Canada’s population projections all point to a continuing trend toward an older population.   The Canadian population will rise by a little more than 5 million in the next thirty years but the increase in the population over age 65 will account for nearly 90% of that growth. 

Already we are seeing skill shortages in several sectors and regions related to this demographic change.  I mentioned the population over the age of 65 has risen by about 50% since 2001 but the numbers continuing to work full time have risen by 350% over the same time.  Part-time work for those over age 65 has also risen by about the same percentage.  Full and part-time work for those over 70 has also risen by more than 250%. 

This trend is also evident in Australia:
"The majority of Australians intend to retire between 65-69 years, but the results show that now over a quarter of males 45 years and over plan to work past 70 years.”  [Australian Bureau of Statistics, Australians intend to work longer than ever before, Media Release 40/216, 29 March 2016]
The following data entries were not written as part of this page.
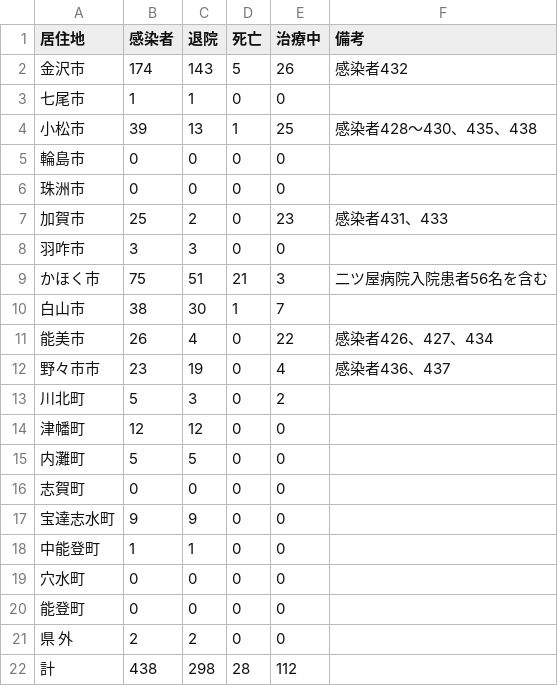
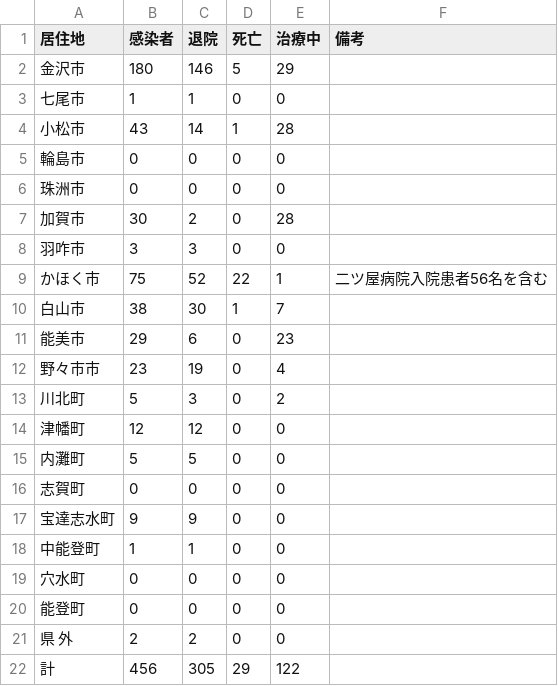
Before and after one commit to Retsuki/covid19-ishikawa-scraper, a CSV file: src/downloads/table_data/corona_table.csv, drawn as a sheet.

```diff
--- a/src/downloads/table_data/corona_table.csv
+++ b/src/downloads/table_data/corona_table.csv
@@ -1,13 +1,13 @@
 居住地,感染者,退院,死亡,治療中,　　　　　　 　　備考
-金沢市,174,143,5,26,感染者432
+金沢市,180,146,5,29, 
 七尾市,1,1,0,0, 
-小松市,39,13,1,25, 感染者428～430、435、438
+小松市,43,14,1,28, 
 輪島市,0,0,0,0, 
 珠洲市,0,0,0,0, 
-加賀市,25,2,0,23, 感染者431、433
+加賀市,30,2,0,28, 
 羽咋市,3,3,0,0, 
-かほく市,75,51,21,3,二ツ屋病院入院患者56名を含む
+かほく市,75,52,22,1,二ツ屋病院入院患者56名を含む
 白山市,38,30,1,7, 
-能美市,26,4,0,22, 感染者426、427、434
-野々市市,23,19,0,4, 感染者436、437
+能美市,29,6,0,23, 
+野々市市,23,19,0,4, 
 川北町,5,3,0,2, 
@@ -21,2 +21,2 @@
 県　 外,2,2,0,0, 
-計,438,298,28,112, 
+計,456,305,29,122, 
```
Also changed, not shown: src/downloads/final_data/total.csv, src/downloads/patients_data/patients.csv, 3 other files.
The trend toward more workers being engaged in full time work beyond age 65 is particularly evident in the US data.  I recently extended published US data to capture more recent developments that show full time employment dominates among those working beyond age 65.

We are not only seeing an increasing number of older workers in the economy, but the distribution of even the category of older workers in some industries is trending toward the upper age limits of recorded data.  For example,  I used Canadian Institute for Health Information CIHI data on registered nurses and nurse practitioners (RNs and NPs) as  an example and found that the distribution of those aged 70 and older has double in the last decade. 

By about 2030 under most projections, the category of persons aged 80 and older will outnumber any other 5 year age group in our population.  This has implications for the demand on care services, healthcare, housing, transportation and many other aspects.  One example of this trend is the dramatic rise in Licensed Practical Nurses (LPNs), a profession highly associated with care for the elderly and disabled.  In the last decade, the number of LPNs has risen with the older population while the supply of RNs and NPs has tracked closer to the growth rate of the population aged 18 to 64. 

Of course, people who decide to go into nursing or healthcare of any sort are needed but that also means they are unavailable to become electricians, truck drivers, educators, researchers, programmers and construction workers—occupations that are also necessary to the growth and maintenance of our economy.  The problem of limited supply of youth and a falling birth rate means these roles are going to have to be filled by others.  We are already seeing a dramatic rise in the working population over age 65 but this, too, has its implications. 

Working longer means greater exposure to hazards, greater risk of injury and complications due to comorbidities and conditions related to normal ageing.  How prepared are employers and safety professionals to address these changes? Are workers adequately aware of the risks?  Are safety professionals and employers aware of changing risk profiles of older workers?  Are there appropriate ergonomic tables to provide guidance on strength and repletion limits for older workers?  Do workers’ compensation laws adequately address work careers that may extend into their seventies, eighties and beyond?  Are health and safety systems capable of addressing risks associated with older age groups not previously prevalent in your workplace?

There is a lot of evidence that work is good for your health and wellbeing.  That applies to older individuals where work can provide income security, mental stimulation, exercise, socialization, and opportunities to “give back” or do something meaningful and productive with one’s time.  Moreover, many workers approaching retirement age today have skills, knowledge and experience that are just not available in the labour market.  These factors and the demographic changes noted above mean we are seeing more older workers in the workplace—a trend that will continue for more than another decade. 

It is not too late to act.  Understanding the changes is the first step… and perhaps a self-serving one:  chances are, if you are working today, you will be working to an older age than your parents or grandparents.